“The United States strongly supports UNAIDS and its leadership in combatting the HIV/AIDS pandemic,” said Deborah Birx, United States Global AIDS Coordinator and Special Representative for Global Health Diplomacy. “UNAIDS’ focus on producing the most extensive data collection on HIV epidemiology continues to be fundamentally important and is our roadmap to controlling this pandemic. We cannot achieve the targets to end the AIDS epidemic by
2030 without the right data to track our progress, pinpoint our unmet need and effectively and efficiently direct resources for maximum impact.”
The report of the United Nations Secretary-General shows that while the number of people accessing treatment almost tripled from 2010 to June 2017, from 7.7 million people on treatment to 20.9 million, 15.8 million people are still in need of treatment, and progress in expanding access to treatment for children is particularly slow. Just 43% of children living with HIV had access to treatment in 2016.
It also flags that more needs to be done to stop new HIV infections. New HIV infections declined by 18% from 2010 to 2016, from 2.2 million to 1.8 million, but to reach the target of 500 000 new infections by 2020 HIV prevention efforts must be significantly stepped up, particularly among populations at higher risk, a sentiment echoed by many of the speakers at the plenary meeting.

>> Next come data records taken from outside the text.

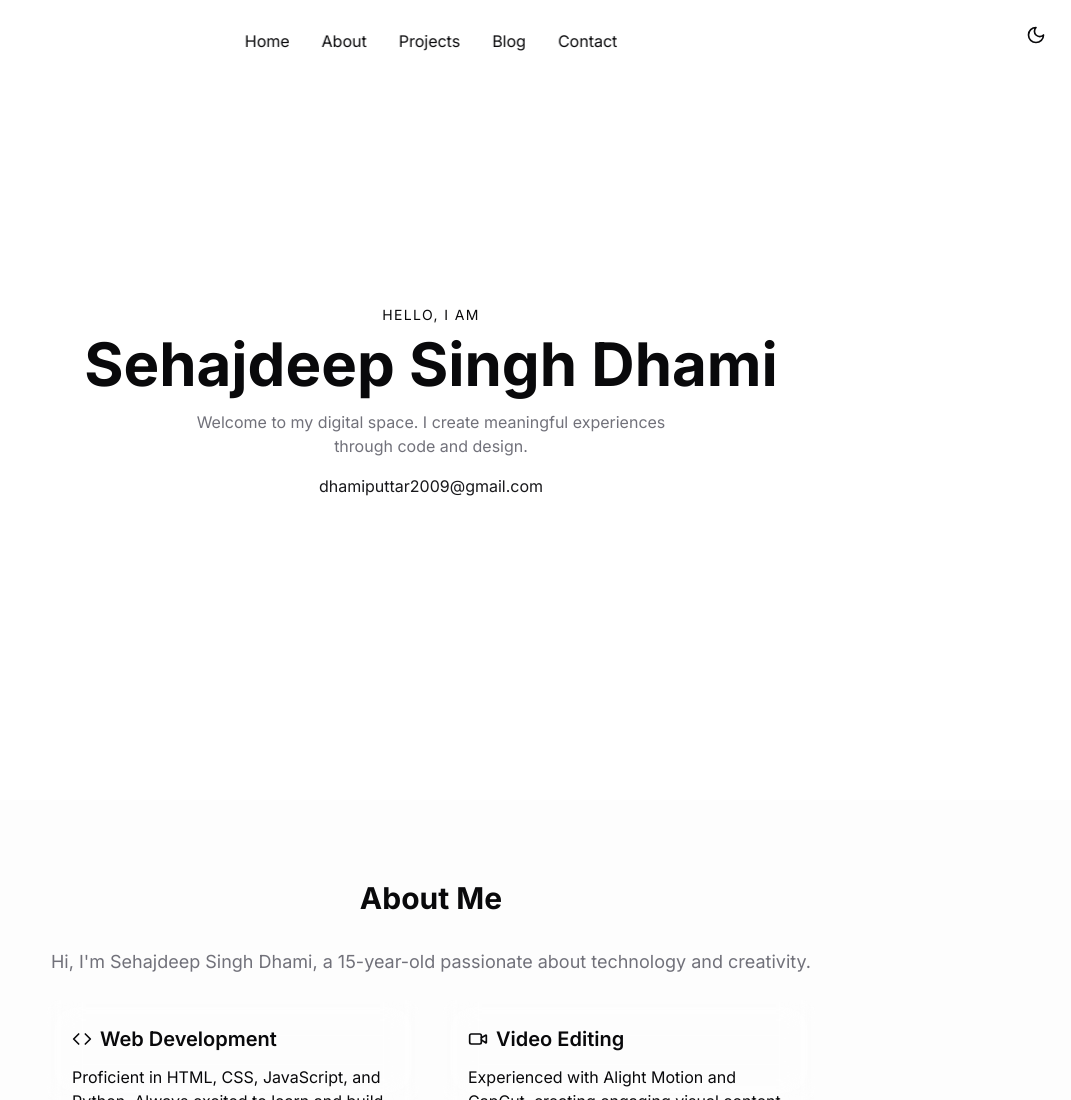
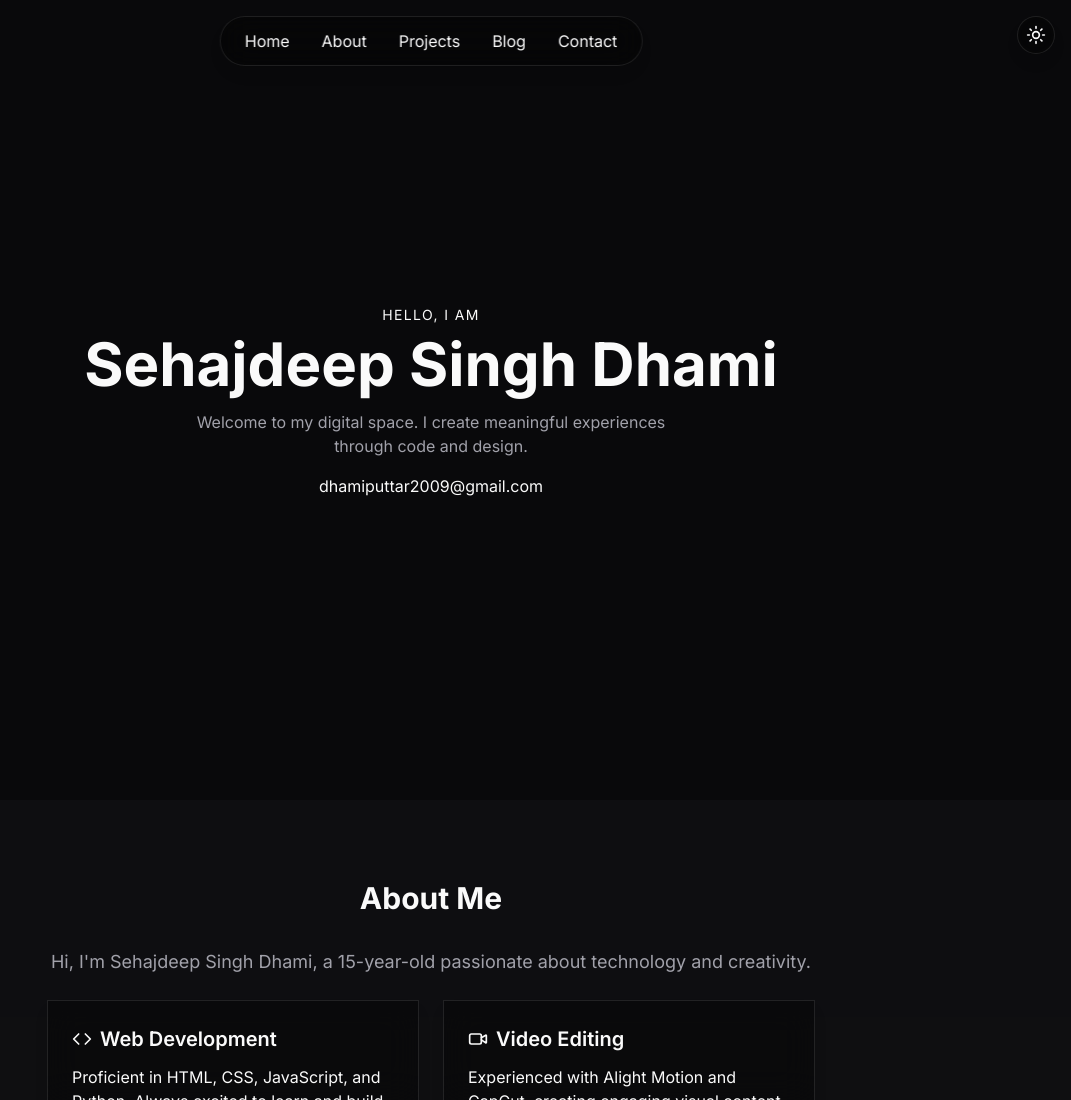
Before and after one commit to thedhamibro/portfolio-, a React (Vite) app: page / in a window 1280 px wide. Shown: the top 1100 px of the page, without its empty margins (209-1280 px from the left). Built offline with nearby package versions, Linux system fonts and the light colour scheme.

Commit message:
Improve theming and animations
Set dark mode as default.  Fix glass morphism appearance in light mode. Add animations to various elements.

```diff
--- a/src/components/theme-toggle.tsx
+++ b/src/components/theme-toggle.tsx
@@ -3,16 +3,17 @@ import { Moon, Sun } from "lucide-react";
 import { useEffect, useState } from "react";
 
 export function ThemeToggle() {
-  const [theme, setTheme] = useState("light");
+  const [theme, setTheme] = useState("dark");
 
   useEffect(() => {
-    const isDark = document.documentElement.classList.contains("dark");
-    setTheme(isDark ? "dark" : "light");
+    const isLight = document.documentElement.classList.contains("light");
+    setTheme(isLight ? "light" : "dark");
   }, []);
 
   const toggleTheme = () => {
-    const newTheme = theme === "light" ? "dark" : "light";
+    const newTheme = theme === "dark" ? "light" : "dark";
     setTheme(newTheme);
+    document.documentElement.classList.toggle("light");
     document.documentElement.classList.toggle("dark");
   };
 
--- a/src/index.css
+++ b/src/index.css
@@ -7,6 +7,26 @@
 
 @layer base {
   :root {
+    --background: 240 10% 3.9%;
+    --foreground: 0 0% 98%;
+    --card: 240 10% 3.9%;
+    --card-foreground: 0 0% 98%;
+    --popover: 240 10% 3.9%;
+    --popover-foreground: 0 0% 98%;
+    --primary: 0 0% 98%;
+    --primary-foreground: 240 5.9% 10%;
+    --secondary: 240 3.7% 15.9%;
+    --secondary-foreground: 0 0% 98%;
+    --muted: 240 3.7% 15.9%;
+    --muted-foreground: 240 5% 64.9%;
+    --accent: 240 3.7% 15.9%;
+    --accent-foreground: 0 0% 98%;
+    --border: 240 3.7% 15.9%;
+    --input: 240 3.7% 15.9%;
+    --ring: 240 4.9% 83.9%;
+  }
+
+  .light {
     --background: 0 0% 100%;
     --foreground: 240 10% 3.9%;
     --card: 0 0% 100%;
@@ -27,26 +47,6 @@
     --radius: 0.75rem;
   }
 
-  .dark {
-    --background: 240 10% 3.9%;
-    --foreground: 0 0% 98%;
-    --card: 240 10% 3.9%;
-    --card-foreground: 0 0% 98%;
-    --popover: 240 10% 3.9%;
-    --popover-foreground: 0 0% 98%;
-    --primary: 0 0% 98%;
-    --primary-foreground: 240 5.9% 10%;
-    --secondary: 240 3.7% 15.9%;
-    --secondary-foreground: 0 0% 98%;
-    --muted: 240 3.7% 15.9%;
-    --muted-foreground: 240 5% 64.9%;
-    --accent: 240 3.7% 15.9%;
-    --accent-foreground: 0 0% 98%;
-    --border: 240 3.7% 15.9%;
-    --input: 240 3.7% 15.9%;
-    --ring: 240 4.9% 83.9%;
-  }
-
   * {
     @apply border-border;
   }
@@ -56,10 +56,14 @@
   }
 
   .glass {
-    @apply backdrop-blur-lg bg-white/10 border border-white/20;
+    @apply backdrop-blur-lg bg-black/5 border border-black/10 shadow-lg;
   }
 
   .dark .glass {
     @apply bg-black/30 border-white/10;
   }
+
+  html {
+    @apply dark;
+  }
 }
--- a/src/pages/Index.tsx
+++ b/src/pages/Index.tsx
@@ -13,14 +13,14 @@ const Index = () => {
       <section className="min-h-screen flex flex-col items-center justify-center p-4">
         <div className="animate-fade-in text-center">
           <span className="text-sm uppercase tracking-widest">Hello, I am</span>
-          <h1 className="text-4xl md:text-6xl font-bold mt-2 mb-4">
+          <h1 className="text-4xl md:text-6xl font-bold mt-2 mb-4 animate-fade-in">
             Sehajdeep Singh Dhami
           </h1>
-          <p className="text-muted-foreground max-w-lg mx-auto mb-4">
+          <p className="text-muted-foreground max-w-lg mx-auto mb-4 animate-fade-in delay-150">
             Welcome to my digital space. I create meaningful experiences through code and design.
           </p>
           <a href="mailto:dhamiputtar2009@gmail.com"
-             className="text-primary hover:underline">
+             className="text-primary hover:underline animate-fade-in delay-300">
             dhamiputtar2009@gmail.com
           </a>
         </div>
@@ -29,14 +29,14 @@ const Index = () => {
       {/* About Section */}
       <section className="min-h-screen p-4 bg-secondary/20">
         <div className="max-w-3xl mx-auto pt-16 animate-fade-in">
-          <h2 className="text-3xl font-bold mb-8 text-center">About Me</h2>
+          <h2 className="text-3xl font-bold mb-8 text-center animate-fade-in">About Me</h2>
 
-          <p className="text-lg text-muted-foreground mb-6 text-center">
+          <p className="text-lg text-muted-foreground mb-6 text-center animate-fade-in delay-150">
             Hi, I'm Sehajdeep Singh Dhami, a 15-year-old passionate about technology and creativity.
           </p>
 
           <div className="grid gap-6 md:grid-cols-2 mb-8">
-            <div className="glass p-6 rounded-lg transform hover:scale-105 transition-transform duration-300">
+            <div className="glass p-6 rounded-lg transform hover:scale-105 transition-all duration-300 animate-fade-in delay-200">
               <div className="flex items-center gap-2 mb-3">
                 <Code className="w-5 h-5" />
                 <h3 className="text-xl font-semibold">Web Development</h3>
@@ -44,7 +44,7 @@ const Index = () => {
               <p>Proficient in HTML, CSS, JavaScript, and Python. Always excited to learn and build new things.</p>
             </div>
 
-            <div className="glass p-6 rounded-lg transform hover:scale-105 transition-transform duration-300">
+            <div className="glass p-6 rounded-lg transform hover:scale-105 transition-all duration-300 animate-fade-in delay-300">
               <div className="flex items-center gap-2 mb-3">
                 <Video className="w-5 h-5" />
                 <h3 className="text-xl font-semibold">Video Editing</h3>
@@ -52,7 +52,7 @@ const Index = () => {
               <p>Experienced with Alight Motion and CapCut, creating engaging visual content.</p>
             </div>
 
-            <div className="glass p-6 rounded-lg transform hover:scale-105 transition-transform duration-300">
+            <div className="glass p-6 rounded-lg transform hover:scale-105 transition-all duration-300 animate-fade-in delay-400">
               <div className="flex items-center gap-2 mb-3">
                 <Paintbrush className="w-5 h-5" />
                 <h3 className="text-xl font-semibold">Graphic Design</h3>
@@ -60,7 +60,7 @@ const Index = () => {
               <p>Currently exploring the world of graphic design, eager to combine creativity with technical skills.</p>
             </div>
 
-            <div className="glass p-6 rounded-lg transform hover:scale-105 transition-transform duration-300">
+            <div className="glass p-6 rounded-lg transform hover:scale-105 transition-all duration-300 animate-fade-in delay-500">
               <div className="flex items-center gap-2 mb-3">
                 <GraduationCap className="w-5 h-5" />
                 <h3 className="text-xl font-semibold">Education</h3>
@@ -74,13 +74,13 @@ const Index = () => {
       {/* Projects Section Placeholder */}
       <section className="min-h-screen p-4">
         <div className="max-w-3xl mx-auto pt-16 animate-fade-in">
-          <h2 className="text-3xl font-bold mb-8 text-center">My Projects</h2>
-          <p className="text-center text-muted-foreground">Project showcase coming soon...</p>
+          <h2 className="text-3xl font-bold mb-8 text-center animate-fade-in">My Projects</h2>
+          <p className="text-center text-muted-foreground animate-fade-in delay-150">Project showcase coming soon...</p>
         </div>
       </section>
 
       {/* Footer */}
-      <footer className="py-8 px-4 border-t">
+      <footer className="py-8 px-4 border-t animate-fade-in">
         <div className="max-w-3xl mx-auto text-center">
           <p className="text-muted-foreground">
             © 2024 Sehajdeep Singh Dhami. All rights reserved.
```
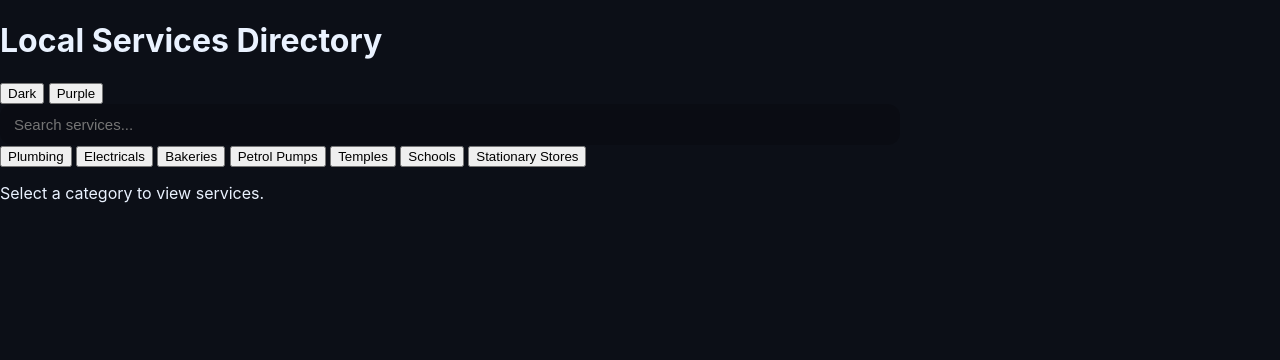
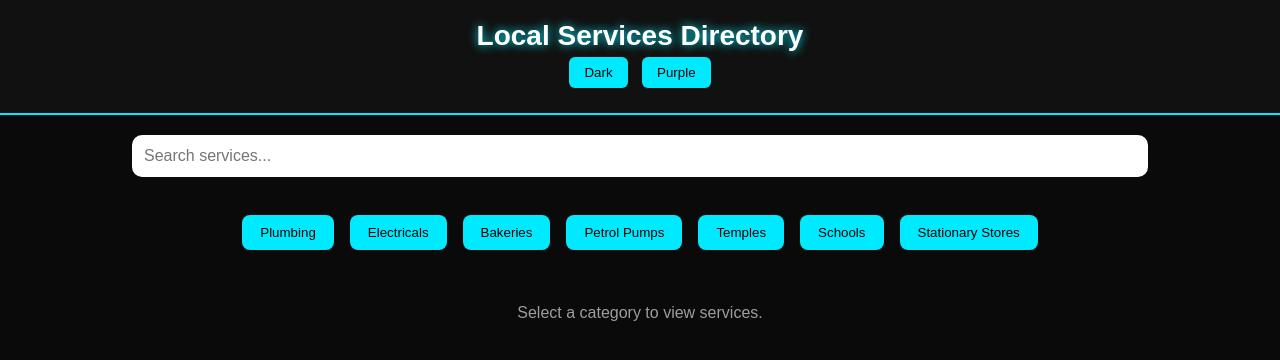
Before and after one commit to snithishkumar28092006-hash/local-services-directory, a plain HTML site: page index.html in a window 1280 px wide. Drawn offline with Linux system fonts and the light colour scheme.

Commit message:
Refactor CSS variables for dark and purple themes

```diff
--- a/style.css
+++ b/style.css
@@ -1,173 +1,93 @@
-/* -------------------------
-   Base + Variables
-   ------------------------- */
-:root{
-  --blue: #00aaff;
-  --purple: #c400ff;
-  --green: #00ff9d;
-
-  /* default (dark) */
-  --bg: #0c0f17;
-  --card-bg: rgba(255,255,255,0.04);
-  --glass-border: rgba(255,255,255,0.06);
-  --text: #eaf2ff;
-  --muted: #9aa6b2;
-  --accent: var(--blue);
-  --glass-accent: rgba(0,170,255,0.18);
+/* Default Dark Theme */
+:root {
+    --bg: #0a0a0a;
+    --text: #ffffff;
+    --card-bg: #111;
+    --accent: #00eaff;
 }
 
-/* Light theme variables */
-.light-theme{
-  --bg: linear-gradient(180deg,#f6f9ff,#eef6ff);
-  --card-bg: rgba(255,255,255,0.65);
-  --glass-border: rgba(0,0,0,0.06);
-  --text: #0b1220;
-  --muted: #546076;
-  --accent: #0b7cff;
-  --glass-accent: rgba(11,124,255,0.12);
+/* Purple Theme */
+.purple-theme {
+    --bg: #1d002f;
+    --text: #f5d9ff;
+    --card-bg: #25003d;
+    --accent: #c700ff;
 }
 
-/* Purple */
-.purple-theme{
-  --accent: var(--purple);
-  --glass-accent: rgba(196,0,255,0.12);
-  --bg: linear-gradient(135deg,#0b0026,#1b002c);
-  --text: #f6e8ff;
+body {
+    background: var(--bg);
+    color: var(--text);
+    font-family: Arial, sans-serif;
+    margin: 0;
+    padding: 0;
 }
 
-/* Green */
-.green-theme{
-  --accent: var(--green);
-  --glass-accent: rgba(0,255,150,0.08);
-  --bg: linear-gradient(135deg,#001a0d,#002b19);
-  --text: #eafff0;
+header {
+    text-align: center;
+    padding: 20px;
+    background: var(--card-bg);
+    border-bottom: 2px solid var(--accent);
 }
 
-/* Dark theme explicit class (default appearance) */
-.dark-theme{
-  --bg: linear-gradient(135deg,#06060b,#0c0f17);
-  --card-bg: rgba(255,255,255,0.03);
-  --glass-border: rgba(255,255,255,0.05);
-  --text: #eaf2ff;
+header h1 {
+    margin: 0;
+    font-size: 28px;
+    text-shadow: 0 0 10px var(--accent);
 }
 
-/* Global */
-*{box-sizing:border-box}
-html,body{height:100%}
-body{
-  margin:0;
-  font-family:Inter, system-ui, -apple-system, "Segoe UI", Roboto, "Helvetica Neue", Arial;
-  background:var(--bg);
-  color:var(--text);
-  -webkit-font-smoothing:antialiased;
-  -moz-osx-font-smoothing:grayscale;
-  transition:background .35s ease, color .25s ease;
-  padding-bottom:70px;
+.theme-buttons button {
+    margin: 5px;
+    padding: 8px 15px;
+    background: var(--accent);
+    border: none;
+    border-radius: 6px;
+    cursor: pointer;
 }
 
-/* Glass card base */
-.glass{
-  background:var(--card-bg);
-  border:1px solid var(--glass-border);
-  border-radius:14px;
-  backdrop-filter: blur(10px) saturate(120%);
-  box-shadow: 0 6px 30px rgba(0,0,0,0.35), inset 0 1px 0 rgba(255,255,255,0.02);
+.search-section {
+    text-align: center;
+    padding: 20px;
 }
 
-/* Neon accent glow helper */
-.neon{
-  box-shadow: 0 0 18px var(--accent);
-  border-color: rgba(255,255,255,0.06);
+#searchBox {
+    width: 80%;
+    padding: 12px;
+    border-radius: 10px;
+    border: none;
+    outline: none;
+    font-size: 16px;
 }
 
-/* Header */
-.site-header{
-  display:flex;
-  justify-content:space-between;
-  align-items:center;
-  gap:20px;
-  padding:14px 20px;
-  margin:14px;
-}
-.logo{margin:0;font-size:22px;letter-spacing:0.4px;color:var(--accent);text-shadow:0 0 12px rgba(0,0,0,0.4)}
-.tag{margin:0;color:var(--muted);font-size:13px}
-
-/* Controls */
-.controls{display:flex;align-items:center;gap:10px}
-.controls select, .controls button{
-  padding:8px 10px;border-radius:10px;border:none;background:rgba(255,255,255,0.03);color:var(--text);cursor:pointer;
-  outline:none;backdrop-filter:blur(6px);
-}
-.controls select{min-width:120px}
-#modeToggle{font-size:16px}
-
-/* Hero */
-.hero{
-  margin:18px;
-  padding:28px;
-  text-align:center;
-}
-.hero-inner h2{margin:0;font-size:34px;letter-spacing:0.2px;text-shadow:0 0 18px rgba(0,0,0,0.5)}
-.hero-inner p{margin:10px 0 16px;color:var(--muted)}
-
-.search-row{
-  display:flex;justify-content:center;gap:8px;align-items:center;margin-top:12px;
-}
-#searchBox{
-  width:min(900px,86%);
-  max-width:100%;
-  padding:12px 14px;border-radius:12px;border:none;background:rgba(0,0,0,0.18);color:var(--text);
-  outline:none;font-size:15px;
-}
-.light-theme #searchBox{background:rgba(0,0,0,0.04)}
-#clearSearch{padding:10px;border-radius:10px;border:none;background:transparent;color:var(--muted);cursor:pointer}
-
-/* Quick links */
-.quick-links{margin-top:16px;display:flex;gap:12px;justify-content:center}
-.neon-btn{
-  padding:10px 18px;border-radius:999px;border:1px solid rgba(255,255,255,0.06);background:transparent;color:var(--accent);cursor:pointer;
-  text-decoration:none;font-weight:600;box-shadow:0 6px 18px rgba(0,0,0,0.35);
-}
-.neon-btn:hover{transform:translateY(-3px);box-shadow:0 12px 36px rgba(0,0,0,0.45)}
-.neon-btn.ghost{background:transparent;opacity:0.95}
-
-/* Directory & categories */
-.directory{margin:18px}
-.category-container{display:grid;grid-template-columns:repeat(auto-fit,minmax(320px,1fr));gap:18px}
-.category{
-  padding:16px;border-radius:12px;
-}
-.category-header{display:flex;justify-content:space-between;align-items:center;margin-bottom:10px}
-.category h3{margin:0}
-.service-list{display:flex;flex-direction:column;gap:10px}
-.service{
-  display:flex;justify-content:space-between;align-items:center;padding:12px;border-radius:10px;border:1px solid rgba(255,255,255,0.03);background:linear-gradient(180deg, rgba(255,255,255,0.02), rgba(255,255,255,0.01));
-}
-.service .left{max-width:70%}
-.service strong{display:block;font-size:15px}
-.service small{display:block;color:var(--muted);font-size:13px;margin-top:4px}
-.call-btn{
-  padding:8px 12px;border-radius:10px;border:none;background:var(--accent);color:#001;
-  font-weight:700;text-decoration:none;box-shadow:0 8px 22px rgba(0,0,0,0.35)
-}
-.call-btn:active{transform:translateY(1px)}
-
-/* Footer */
-.site-footer{
-  position:fixed;left:12px;right:12px;bottom:12px;padding:12px 16px;display:flex;justify-content:space-between;align-items:center;font-size:13px;
+.categories {
+    display: flex;
+    flex-wrap: wrap;
+    justify-content: center;
+    padding: 10px;
 }
 
-/* Hover glow for cards */
-.category:hover, .service:hover{box-shadow:0 10px 40px rgba(0,0,0,0.5);transform:translateY(-4px);}
-
-/* Responsive tweaks */
-@media (max-width:720px){
-  .hero-inner h2{font-size:24px}
-  .category-container{grid-template-columns:1fr}
-  .logo{font-size:18px}
-  .site-header{flex-direction:column;align-items:flex-start;gap:8px}
+.categories button {
+    padding: 10px 18px;
+    margin: 8px;
+    background: var(--accent);
+    border: none;
+    border-radius: 8px;
+    cursor: pointer;
 }
 
-/* small animation */
-@keyframes floatIn { from {opacity:0; transform: translateY(16px)} to {opacity:1; transform: translateY(0)} }
-.hero, .category, .service{animation: floatIn .6s ease both}
+.service-list {
+    padding: 20px;
+}
+
+.service-card {
+    background: var(--card-bg);
+    padding: 15px;
+    margin: 10px 0;
+    border-radius: 10px;
+    border-left: 3px solid var(--accent);
+    box-shadow: 0 0 10px var(--accent);
+}
+
+.placeholder {
+    text-align: center;
+    opacity: 0.6;
+}
```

Lazarus O. Amayo, Permanent Representative of Kenya to the United Nations, spoke on behalf of the African Group. “A lot remains to be done as AIDS continues to disproportionately affect sub-Saharan Africa, with the risk of new HIV infections remaining exceptionally high among young women in eastern and southern Africa,” he said. “We reiterate the need for a comprehensive, universal and integrated approach to HIV and AIDS, as well as investments towards it.” In eastern and southern Africa, young women aged between 15 and 24 years account for 26% of new HIV infections, despite making up just 10% of the population.
The report shows there is still much work to do to reach the targets in the 2016 United Nations Political Declaration on Ending AIDS, including filling the US$ 7 billion shortfall in funding for the AIDS response. It sets out five strong recommendations to get countries on track, including mobilizing an HIV testing revolution, safeguarding human rights and promoting gender equality and using the HIV Prevention 2020 Road Map to accelerate reductions in new HIV infections.
In 2016 (*June 2017) an estimated:
*20.9 million [18.4 million–21.7 million] people were accessing antiretroviral therapy (in June 2017)
36.7 million [30.8 million–42.9 million] people globally were living with HIV
1.8 million [1.6 million–2.1 million] people became newly infected with HIV
1.0 million [830 000–1.2 million] people died from AIDS-related illnesses
UNAIDS | Sophie Barton-Knott | tel. +41 79 514 6896 | email@example.com
The Joint United Nations Programme on HIV/AIDS (UNAIDS) leads and inspires the world to achieve its shared vision of zero new HIV infections, zero discrimination, and zero AIDS-related deaths. UNAIDS unites the efforts of 11 UN organizations—UNHCR, UNICEF, WFP, UNDP, UNFPA, UNODC, UN Women, ILO, UNESCO, WHO and the World Bank—and works closely with global and national partners towards ending the AIDS epidemic by 2030 as part of the Sustainable Development Goals. Learn more at unaids.org and connect with us on Facebook, Twitter, Instagram and YouTube.